In 1949, Milton J. Murray became the first person hired by the Loma Linda College of Medical Evangelists (now Loma Linda University) to focus specifically on public relations activities. His interest in public relations started soon after being honorably discharged from the United States Army on October 31, 1945, when he became a linotype operator at the Ketchikan Chronicle, in Alaska. The job opened his eyes to a new profession.
“I often had to linotype little stories about inconsequential goings-on in the community. They would come from service clubs or women's groups, written in longhand on little pieces of paper. It suddenly occurred to me that my own local church congregation was participating much more significantly in community service activities, and we weren't getting any of it into the paper. And why not? Just because nobody took the trouble to do it. That gave me the vision of what public relations could do for my church,” he said.
At La Sierra College (now La Sierra University), Murray became an English major to study journalism. By 1947, he had become the editor of the school paper. During his tenure as editor, the Criterion won the All-American Honor Rating from the Associated Collegiate Press. By the spring of his senior year, because Murray needed to land a job, he corresponded with three Seventh-day Adventist publishing houses and the presidents of ten Union Conferences in the United States and Canada. They all responded, but no one had a position available. As a safety precaution he lined up a full-time linotype job at the Riverside Press-Enterprise, with the understanding that sometime in the future, the paper might work him into the editorial room. He wanted to be an editor or correspondent.

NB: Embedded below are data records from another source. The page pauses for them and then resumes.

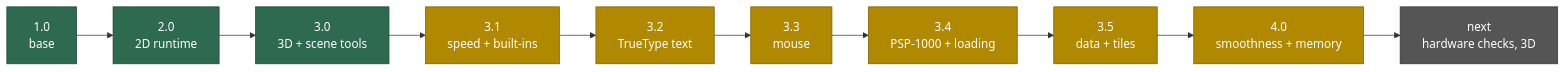
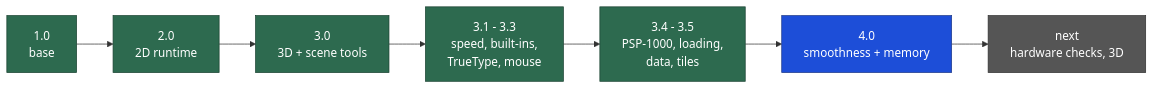
One commit to surelynotvain/vcpe changed the diagram in README.md. Above: the diagram before and after it, drawn with Mermaid. The commit also changed other lines of this file and 71 other files, not shown here.

````diff
--- a/README.md
+++ b/README.md
@@ -10,13 +10,12 @@
 ```mermaid
 flowchart LR
     V1["1.0<br/>base"] --> V2["2.0<br/>2D runtime"] --> V3["3.0<br/>3D + scene tools"]
-    V3 --> V31["3.1<br/>speed + built-ins"] --> V32["3.2<br/>TrueType text"] --> V33["3.3<br/>mouse"]
-    V33 --> V34["3.4<br/>PSP-1000 + loading"] --> V35["3.5<br/>data + tiles"] --> V40["4.0<br/>smoothness + memory"]
-    V40 --> NEXT["next<br/>hardware checks, 3D"]
+    V3 --> V33["3.1 - 3.3<br/>speed, built-ins,<br/>TrueType, mouse"] --> V35["3.4 - 3.5<br/>PSP-1000, loading,<br/>data, tiles"]
+    V35 --> V40["4.0<br/>smoothness + memory"] --> NEXT["next<br/>hardware checks, 3D"]
     classDef pub fill:#2d6a4f,color:#fff,stroke:#1b4332
-    classDef local fill:#b08900,color:#fff,stroke:#7a5f00
+    classDef cur fill:#1d4ed8,color:#fff,stroke:#1e3a8a
     classDef plan fill:#555,color:#fff,stroke:#333
-    class V1,V2,V3 pub
-    class V31,V32,V33,V34,V35,V40 local
+    class V1,V2,V3,V33,V35 pub
+    class V40 cur
     class NEXT plan
 ```
````
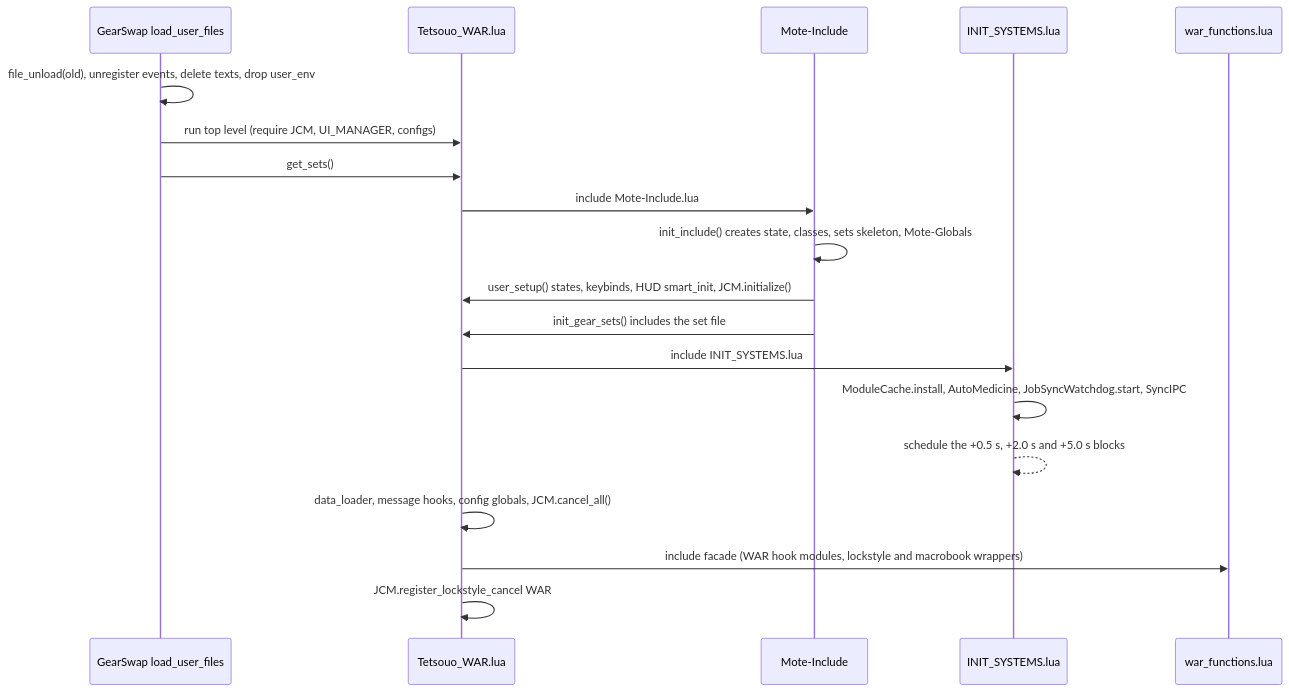
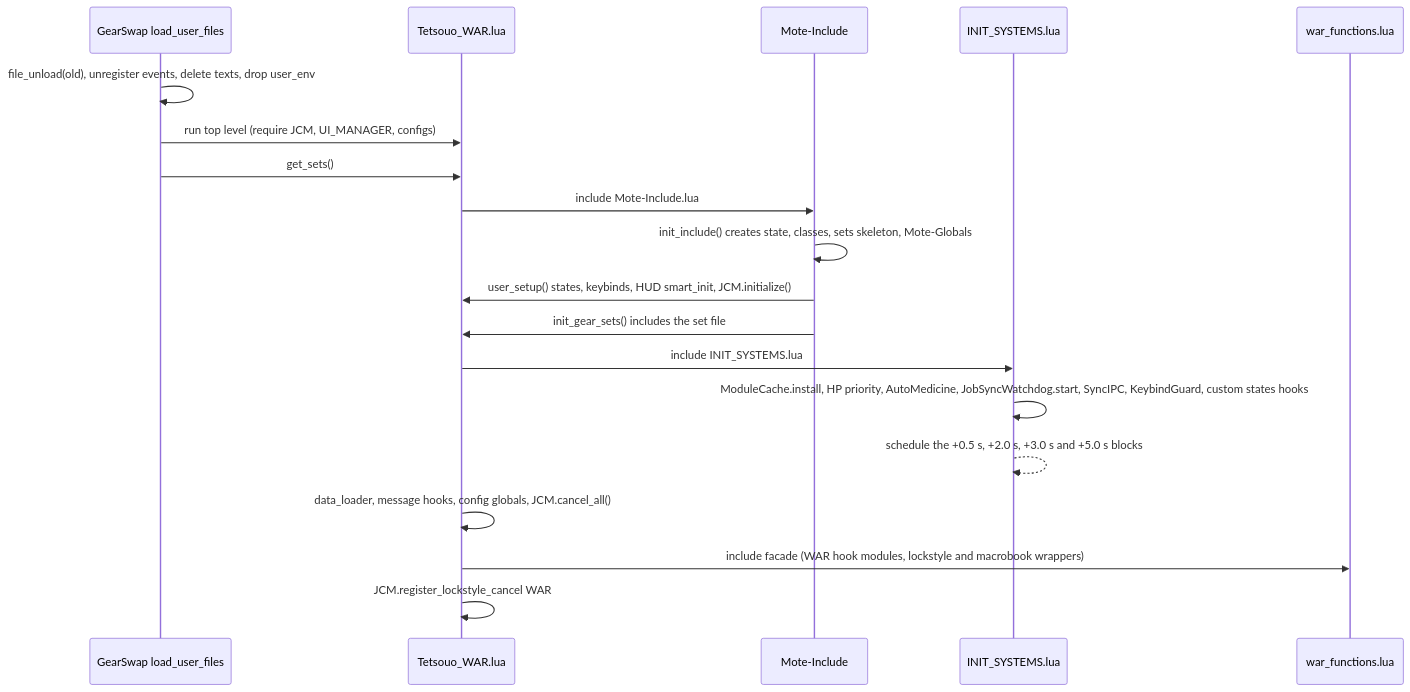
One commit to ejouanchicot/Gearswap changed the first of 3 diagrams in docs/dev/systems/core-lifecycle.md. Above: the diagram before and after it, drawn with Mermaid. The commit also changed other lines of this file and 81 other files, not shown here.

````diff
--- a/docs/dev/systems/core-lifecycle.md
+++ b/docs/dev/systems/core-lifecycle.md
@@ -59,21 +60,21 @@
 ```mermaid
 sequenceDiagram
     participant GS as GearSwap load_user_files
     participant Entry as Tetsouo_WAR.lua
     participant Mote as Mote-Include
     participant Init as INIT_SYSTEMS.lua
     participant Facade as war_functions.lua
     GS->>GS: file_unload(old), unregister events, delete texts, drop user_env
     GS->>Entry: run top level (require JCM, UI_MANAGER, configs)
     GS->>Entry: get_sets()
     Entry->>Mote: include Mote-Include.lua
     Mote->>Mote: init_include() creates state, classes, sets skeleton, Mote-Globals
     Mote->>Entry: user_setup() states, keybinds, HUD smart_init, JCM.initialize()
     Mote->>Entry: init_gear_sets() includes the set file
     Entry->>Init: include INIT_SYSTEMS.lua
-    Init->>Init: ModuleCache.install, AutoMedicine, JobSyncWatchdog.start, SyncIPC
-    Init-->>Init: schedule the +0.5 s, +2.0 s and +5.0 s blocks
+    Init->>Init: ModuleCache.install, HP priority, AutoMedicine, JobSyncWatchdog.start, SyncIPC, KeybindGuard, custom states hooks
+    Init-->>Init: schedule the +0.5 s, +2.0 s, +3.0 s and +5.0 s blocks
     Entry->>Entry: data_loader, message hooks, config globals, JCM.cancel_all()
     Entry->>Facade: include facade (WAR hook modules, lockstyle and macrobook wrappers)
     Entry->>Entry: JCM.register_lockstyle_cancel WAR
 ```
````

Just then, Bruce W. Halstead, MD, from CME's new School of Tropical and Preventive Medicine (now the School of Public Health), contacted him to publicize the new school and to make it easier for its faculty to attract funding for research. Because he had almost no budget, Halstead looked for an entry-level person. Because no Adventist college offered a major in public relations or journalism at the time, he was limited to graduates who had some related experience. “I shopped around, and started to spread the word over at the La Sierra campus. I asked people: 'Is there anybody here who is dynamic, is a good salesman, and can get along with people?' A reply came back in a few days. There was a fellow on campus named Milton Murray, who was a real activist in student affairs. Everybody I talked to,” reported Dr. Halstead, “singled out Murray.”
At first administrators at CME, by this time the largest medical school west of the Mississippi, were highly skeptical of the need for “public relations” and “development.” These activities as a profession were so new they hired Murray half time for the first two months, subject to a four-month review. He soon discovered that people in neighboring towns hardly knew of CME's existence. In 12 years, by winning the respect of teachers and administrators for his professional competence and the importance of his work, he built the public relations office into a full-function operation with 18 full-time employees, including five at the White Memorial Hospital in Los Angeles.
At Loma Linda, Murray immediately began to involve himself in professional growth activities, taking postgraduate classes, attending seminars, and visiting public relations offices at other institutions. He took on regional leadership roles in the American College Public Relations Association. Through that professional exposure and involvement, Murray’s eyes were opened to the burgeoning postwar growth of sophisticated fundraising programs in American higher education and health care.
CME’s 50th anniversary was a turning point for the institution and for Murray himself. At an administrative committee meeting in mid-December, 1955, members expressed appreciation for the success of year-long festivities which he had organized. It had boosted morale and unified the institution. Just then he expressed his somewhat shocking conclusion that the institution had made a great error of omission. “If this institution had really been on the ball,” he said, “we would have had another committee working on fundraising to capitalize on the anniversary. We’ve done nothing about fundraising and have missed a great opportunity.”
Murray’s somewhat disconcerting comment accomplished its purpose. The next day, Administration asked him to be director of development, in addition to his public relations responsibilities. Between June 1 and September 30, four committees determined that the institution’s expansion needs in the next decade would cost $23 million. Murray quickly organized two development conferences, where CME administrators began to give serious attention to long-range planning, making friends in the secular world, and organizing volunteer fundraisers.
Within six years Murray's vision of institutional advancement had blossomed. He eventually transitioned into full-time philanthropic fundraising and made a major contribution to the discipline not only to the Seventh-day Adventist denomination as director of its unique Philanthropic Service for Institutions office, but also to the profession in general. As a mentor he trained young people in the art of philanthropy. Between 1974 and his retirement in 1994, his Hospital Development Fund, and other similar programs directly or indirectly generated approximately $1 billion for health care and secondary and higher education.
He eventually won the Outstanding Fund-Raising Executive of the Year Award from the National Society of Fund-Raising Executives, an honorary doctor of laws degree from Andrews University, an honorary doctor of Humanitarian Services degree from La Sierra University, and a citation from the American Protestant Health Association.